“In a meeting with hog commercial leaders, they [asked] me if we can review the 1-7-10 protocol, particularly the 1-km [depopulation] radius. So, let’s study [changes in the] protocol,” Dar said in his speech during the first day of the International Farmers Summit in Pasay City.
“Only 13 percent of the depopulated pigs are sick, the number of healty pigs is higher. If they can still be slaughtered then it would have higher economic value,” he added.
Dar said he will instruct the DA’s ASF Crisis Management Team to review the protocol.

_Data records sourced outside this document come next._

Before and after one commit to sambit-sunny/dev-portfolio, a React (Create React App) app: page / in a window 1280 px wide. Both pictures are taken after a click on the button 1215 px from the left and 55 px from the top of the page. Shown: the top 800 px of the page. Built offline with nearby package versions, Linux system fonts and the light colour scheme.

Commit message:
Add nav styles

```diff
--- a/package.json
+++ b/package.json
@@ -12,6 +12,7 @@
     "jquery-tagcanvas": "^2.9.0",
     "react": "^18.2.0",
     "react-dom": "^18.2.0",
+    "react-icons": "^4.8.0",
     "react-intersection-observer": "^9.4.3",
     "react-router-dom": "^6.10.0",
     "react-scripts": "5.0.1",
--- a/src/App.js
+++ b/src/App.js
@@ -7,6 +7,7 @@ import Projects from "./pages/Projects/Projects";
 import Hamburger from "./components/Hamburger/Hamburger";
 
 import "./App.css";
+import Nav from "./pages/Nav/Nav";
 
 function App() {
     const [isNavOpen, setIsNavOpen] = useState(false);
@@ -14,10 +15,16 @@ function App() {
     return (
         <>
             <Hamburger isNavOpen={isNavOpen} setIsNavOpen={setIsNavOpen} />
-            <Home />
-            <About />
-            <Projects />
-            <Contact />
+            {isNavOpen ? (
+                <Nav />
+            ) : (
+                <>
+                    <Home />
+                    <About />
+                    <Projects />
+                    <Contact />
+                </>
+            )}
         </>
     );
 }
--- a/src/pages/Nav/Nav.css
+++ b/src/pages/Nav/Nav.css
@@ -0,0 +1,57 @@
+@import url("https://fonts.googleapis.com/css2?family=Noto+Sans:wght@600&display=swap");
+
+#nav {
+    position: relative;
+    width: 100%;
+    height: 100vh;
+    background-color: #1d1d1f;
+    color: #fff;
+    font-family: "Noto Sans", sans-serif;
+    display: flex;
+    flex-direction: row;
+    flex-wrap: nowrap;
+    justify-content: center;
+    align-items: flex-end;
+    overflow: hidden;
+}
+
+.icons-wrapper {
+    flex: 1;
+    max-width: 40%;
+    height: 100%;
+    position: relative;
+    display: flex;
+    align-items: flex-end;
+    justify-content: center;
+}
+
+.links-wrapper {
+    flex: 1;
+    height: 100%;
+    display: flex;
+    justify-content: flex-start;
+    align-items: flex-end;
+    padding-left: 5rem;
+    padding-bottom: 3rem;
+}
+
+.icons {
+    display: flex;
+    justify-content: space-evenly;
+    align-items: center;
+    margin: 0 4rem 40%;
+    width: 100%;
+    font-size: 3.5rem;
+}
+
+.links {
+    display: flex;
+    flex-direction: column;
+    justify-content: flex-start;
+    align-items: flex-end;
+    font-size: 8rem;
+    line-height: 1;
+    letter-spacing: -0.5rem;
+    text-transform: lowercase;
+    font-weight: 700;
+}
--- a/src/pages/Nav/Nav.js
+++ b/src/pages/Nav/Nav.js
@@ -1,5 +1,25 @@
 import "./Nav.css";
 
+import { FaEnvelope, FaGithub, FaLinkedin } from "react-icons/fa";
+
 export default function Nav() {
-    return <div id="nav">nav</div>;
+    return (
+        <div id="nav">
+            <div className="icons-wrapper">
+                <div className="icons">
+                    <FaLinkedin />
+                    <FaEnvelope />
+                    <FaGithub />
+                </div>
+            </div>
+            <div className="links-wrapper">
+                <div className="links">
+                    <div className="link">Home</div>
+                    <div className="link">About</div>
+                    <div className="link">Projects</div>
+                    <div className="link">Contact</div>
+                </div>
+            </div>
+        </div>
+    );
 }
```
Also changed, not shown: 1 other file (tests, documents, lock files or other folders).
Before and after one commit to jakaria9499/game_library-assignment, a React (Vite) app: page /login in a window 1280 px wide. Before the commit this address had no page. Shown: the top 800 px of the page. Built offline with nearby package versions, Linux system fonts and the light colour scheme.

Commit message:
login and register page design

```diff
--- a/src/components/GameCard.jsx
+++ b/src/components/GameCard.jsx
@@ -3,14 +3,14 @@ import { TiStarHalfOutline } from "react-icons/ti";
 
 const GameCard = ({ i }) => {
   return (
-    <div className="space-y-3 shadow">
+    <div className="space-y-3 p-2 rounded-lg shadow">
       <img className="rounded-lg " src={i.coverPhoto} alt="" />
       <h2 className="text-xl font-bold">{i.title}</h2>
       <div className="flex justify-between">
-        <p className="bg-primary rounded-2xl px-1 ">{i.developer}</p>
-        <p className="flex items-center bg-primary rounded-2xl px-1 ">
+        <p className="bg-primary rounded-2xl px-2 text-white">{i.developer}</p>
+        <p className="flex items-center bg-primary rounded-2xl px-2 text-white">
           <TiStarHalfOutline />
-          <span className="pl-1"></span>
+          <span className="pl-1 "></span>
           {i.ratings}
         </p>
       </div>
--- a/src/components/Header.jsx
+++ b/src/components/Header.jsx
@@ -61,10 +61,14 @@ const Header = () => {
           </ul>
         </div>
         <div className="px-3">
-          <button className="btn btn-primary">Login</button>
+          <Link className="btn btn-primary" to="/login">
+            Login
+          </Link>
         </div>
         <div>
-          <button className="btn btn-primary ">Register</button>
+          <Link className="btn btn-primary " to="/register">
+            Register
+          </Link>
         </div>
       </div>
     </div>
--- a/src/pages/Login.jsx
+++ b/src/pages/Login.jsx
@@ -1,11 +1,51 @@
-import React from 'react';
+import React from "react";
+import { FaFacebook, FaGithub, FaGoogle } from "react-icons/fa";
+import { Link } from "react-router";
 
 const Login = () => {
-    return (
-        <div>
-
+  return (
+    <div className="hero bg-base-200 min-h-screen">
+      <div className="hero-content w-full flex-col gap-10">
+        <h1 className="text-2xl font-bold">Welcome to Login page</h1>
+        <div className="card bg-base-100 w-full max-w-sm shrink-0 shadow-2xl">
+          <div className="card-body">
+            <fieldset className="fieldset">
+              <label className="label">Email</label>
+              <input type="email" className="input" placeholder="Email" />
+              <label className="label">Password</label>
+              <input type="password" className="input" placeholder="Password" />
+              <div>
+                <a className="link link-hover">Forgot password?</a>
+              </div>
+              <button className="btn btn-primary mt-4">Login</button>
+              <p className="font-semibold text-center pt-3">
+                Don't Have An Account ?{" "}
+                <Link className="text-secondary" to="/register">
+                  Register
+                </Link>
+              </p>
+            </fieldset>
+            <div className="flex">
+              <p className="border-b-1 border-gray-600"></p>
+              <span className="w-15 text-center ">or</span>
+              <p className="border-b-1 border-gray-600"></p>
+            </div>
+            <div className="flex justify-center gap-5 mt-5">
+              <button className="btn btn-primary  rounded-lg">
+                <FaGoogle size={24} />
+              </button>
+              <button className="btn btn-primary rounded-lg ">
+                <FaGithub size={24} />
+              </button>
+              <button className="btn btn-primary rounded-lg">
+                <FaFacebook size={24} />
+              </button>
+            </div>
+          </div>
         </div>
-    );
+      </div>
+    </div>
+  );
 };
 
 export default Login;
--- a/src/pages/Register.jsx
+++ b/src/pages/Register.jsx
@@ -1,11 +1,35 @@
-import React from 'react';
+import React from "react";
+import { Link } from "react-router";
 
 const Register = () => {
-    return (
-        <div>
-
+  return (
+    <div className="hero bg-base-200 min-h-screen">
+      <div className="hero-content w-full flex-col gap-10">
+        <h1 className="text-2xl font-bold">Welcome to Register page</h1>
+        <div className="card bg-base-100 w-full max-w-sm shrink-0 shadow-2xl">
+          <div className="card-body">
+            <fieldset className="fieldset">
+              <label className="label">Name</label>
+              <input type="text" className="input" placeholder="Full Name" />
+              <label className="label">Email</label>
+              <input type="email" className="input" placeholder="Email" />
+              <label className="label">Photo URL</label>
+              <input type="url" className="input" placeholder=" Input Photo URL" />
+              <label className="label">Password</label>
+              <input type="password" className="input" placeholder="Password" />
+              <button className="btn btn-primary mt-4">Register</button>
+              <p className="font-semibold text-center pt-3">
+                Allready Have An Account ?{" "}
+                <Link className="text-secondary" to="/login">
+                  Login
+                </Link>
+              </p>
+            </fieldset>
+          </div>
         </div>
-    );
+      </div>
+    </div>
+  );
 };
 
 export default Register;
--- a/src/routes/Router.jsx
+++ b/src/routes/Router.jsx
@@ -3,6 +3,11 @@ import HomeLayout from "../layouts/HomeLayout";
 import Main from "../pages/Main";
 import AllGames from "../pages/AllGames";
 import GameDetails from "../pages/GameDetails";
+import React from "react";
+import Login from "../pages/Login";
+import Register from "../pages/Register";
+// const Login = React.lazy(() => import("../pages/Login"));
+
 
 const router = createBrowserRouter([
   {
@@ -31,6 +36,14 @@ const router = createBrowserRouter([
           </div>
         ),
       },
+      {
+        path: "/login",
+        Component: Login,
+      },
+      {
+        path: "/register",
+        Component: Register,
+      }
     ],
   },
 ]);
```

He did not give a specific time line for its review.
The agriculture chief also appealed to private veterinarians to zero in on the proposal as they are experts on the matter.
“This [proposal] is being presented to the veterinarians. Are there other countries that have implemented [the proposed protocol]?” asked Dar.
Philippine Veterinary Drug Association (PVDA) President Eugene Mende said his group will look into Dar’s proposal. Mende said he sees the proposal as a “feasible” mechanism to control the ASF outbreak while minimizing hog raisers’ losses and ensuring stable supply.
“The only important thing is that the pigs do not go outside of the infected zones. So, we will sit down, and study that proposal,” Mende told reporters in an interview.
Industry stakeholders and experts said a huge cut in the country’s pork supply may cause spikes in prices.
In a presentation during the plenary summit, Mende said the
spread of the fatal hog disease, if left unchecked, could wipe out more than
half of the country’s pig herd or almost 8 million heads. This projection was
made by the PVDA in partnership with the local hog
This, Mende said, will cause farm-gate prices to go up by 20 percent to more than 30 percent. The farm-gate prices of hogs may rise to P115 to P120 per kilogram.
“That is what will happen if we will do nothing to control ASF, and just let it spread across the country,” he said.
As a way of easing the pressure on pork supply, Dar said the government is promoting the production of rabbit meat as an alternative protein source, particularly for Filipinos who do not want to eat pork due to the ASF scare.
Dar said the production of rabbit meat involves a shorter cycle compared to that of livestock or poultry, and it is cheaper than chicken.
“We are supportive of the rabbit industry. We are serious [about this]. Poultry is the No. 1 option, but rabbit meat is part of our basket of options,” he said.